> **Task material**

════════════════

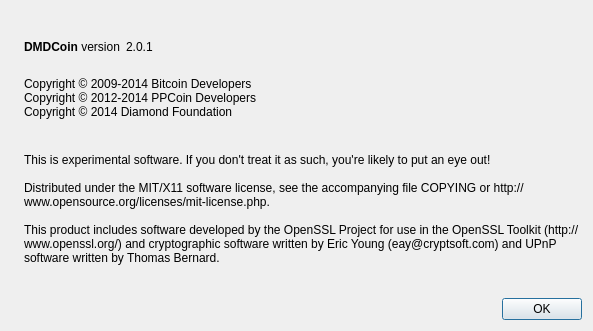
shadowrider26/Diamond, file src/qt/forms/aboutdialog.ui: the form before one commit.
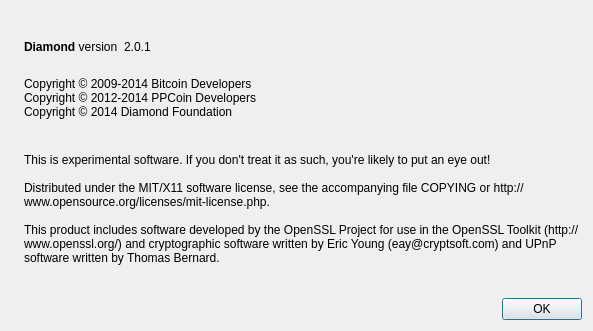
The form after the commit. Icons and pictures are not drawn.

Commit message: Properly name the wallet in the About dialog.

```diff
--- a/src/qt/forms/aboutdialog.ui
+++ b/src/qt/forms/aboutdialog.ui
@@ -50,7 +50,7 @@
           <cursorShape>IBeamCursor</cursorShape>
          </property>
          <property name="text">
-          <string>&lt;b&gt;DMDCoin&lt;/b&gt; version</string>
+          <string>&lt;b&gt;Diamond&lt;/b&gt; version</string>
          </property>
          <property name="textInteractionFlags">
           <set>Qt::LinksAccessibleByMouse|Qt::TextSelectableByKeyboard|Qt::TextSelectableByMouse</set>
```
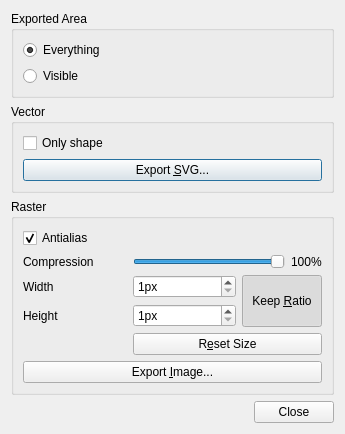
The window that src/dialogs/export_dialog.ui (mbasaglia/Knotter) describes before a commit, drawn with Qt 5.
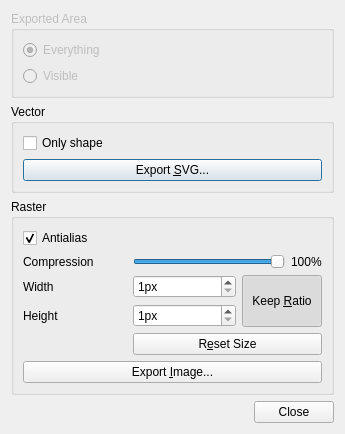
The same window after the commit.

```diff
--- a/src/dialogs/export_dialog.ui
+++ b/src/dialogs/export_dialog.ui
@@ -7,7 +7,7 @@
     <x>0</x>
     <y>0</y>
     <width>345</width>
-    <height>404</height>
+    <height>411</height>
    </rect>
   </property>
   <property name="windowTitle">
@@ -55,6 +55,9 @@
    </item>
    <item row="0" column="0">
     <widget class="QGroupBox" name="verticalGroupBox">
+     <property name="enabled">
+      <bool>false</bool>
+     </property>
      <property name="title">
       <string>Exported Area</string>
      </property>
```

════════════════

> **Your goal**
The output is the data above, repeated exactly, with pictures omitted.

> **Answer section**
shadowrider26/Diamond, file src/qt/forms/aboutdialog.ui: the form before one commit.
The form after the commit. Icons and pictures are not drawn.

Commit message: Properly name the wallet in the About dialog.

```diff
--- a/src/qt/forms/aboutdialog.ui
+++ b/src/qt/forms/aboutdialog.ui
@@ -50,7 +50,7 @@
           <cursorShape>IBeamCursor</cursorShape>
          </property>
          <property name="text">
-          <string>&lt;b&gt;DMDCoin&lt;/b&gt; version</string>
+          <string>&lt;b&gt;Diamond&lt;/b&gt; version</string>
          </property>
          <property name="textInteractionFlags">
           <set>Qt::LinksAccessibleByMouse|Qt::TextSelectableByKeyboard|Qt::TextSelectableByMouse</set>
```
The window that src/dialogs/export_dialog.ui (mbasaglia/Knotter) describes before a commit, drawn with Qt 5.
The same window after the commit.

```diff
--- a/src/dialogs/export_dialog.ui
+++ b/src/dialogs/export_dialog.ui
@@ -7,7 +7,7 @@
     <x>0</x>
     <y>0</y>
     <width>345</width>
-    <height>404</height>
+    <height>411</height>
    </rect>
   </property>
   <property name="windowTitle">
@@ -55,6 +55,9 @@
    </item>
    <item row="0" column="0">
     <widget class="QGroupBox" name="verticalGroupBox">
+     <property name="enabled">
+      <bool>false</bool>
+     </property>
      <property name="title">
       <string>Exported Area</string>
      </property>
```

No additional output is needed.